This year’s SEMA Show held a new surprise for me — a secret drop-off at our booth in the form of a mysterious sticker.

There are always surprises at the SEMA Show, which is one reason why it’s such a special event. New faces to meet, old faces that you haven’t seen in a long time with which to reunite, new technological wonders … the list goes on and on.

This year held a new surprise for me, however — a secret drop-off at our booth. Visiting the booth one day to make sure the magazines on display were still neat and tidy, I noticed a roll of stickers on the table. Upon closer inspection, I saw that the stickers read: “Collision Repair Equal To Mechanical Repair Rates: Why Not?” And there was also a mysterious symbol that my wild imagination took to be the logo of some secret society. But it wasn’t so mysterious after all; the letter “Y” and the drawing of a knot was a visual representation of: Why + Not. Haha, very clever!

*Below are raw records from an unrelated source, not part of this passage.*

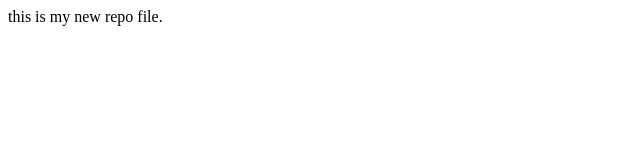
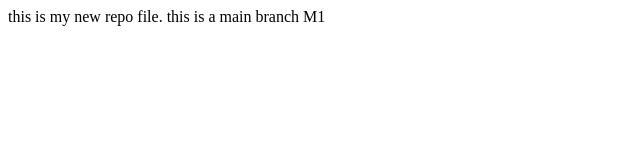
Before and after one commit to thisisvansh-git/localrepo, a plain HTML site: page index.html in a window 1280 px wide. Shown: the whole page, without its empty margins (0-640 px from the left). Drawn offline with Linux system fonts and the light colour scheme.

Commit message:
main1 branch

```diff
--- a/index.html
+++ b/index.html
@@ -1 +1,2 @@
 <pr>this is my new repo file.</pr>
+<pr>this is a main branch M1</pr>
```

Keys To Making 2023 A Huge Success For Your Auto Body Shop

Stopping daily work to work “on” your business instead of “in” your business is essential in order to deliver change in the new year. 

Auto Body Consolidation Update: What Will 2023 Bring?

The bull market of consolidation is expected to continue in 2023 even amidst high inflation, rising interest rates and other challenges.

The Great Awakening: Collision Repairers Taking a Stand

Many repairers are now taking a stand, realizing they cannot conduct business the way they used to.

CARSTAR Fort Collins: Process Produces Performance

The new facility that CARSTAR Fort Collins moved into was designed with organization and performance in mind.

Other Posts

Are Collision Repairers Their Own Worst Enemy?

It’s always been easy for repairers to see insurers as the bogeyman that causes all of their problems, but insurers are merely taking advantage of repairers’ lack of business knowledge and acumen.

Are You Ready to ROCK in 2023?

Do you know a “rockstar” in the automotive aftermarket? Then it’s time to nominate them as a Vehicle Care RockStar!

BodyShop Business 2022 Executives of the Year

This year’s Single-Shop award winner is Michael Bradshaw of K & M Collision in Hickory, N.C., and the Multi-Shop winner is Matt Ebert of Crash Champions.

Conducting Collision Business: It’s a New Day

The goal is not to declare war against insurers; it is to declare independence for your organization so that you’re able to provide the highest level of service to your true customers.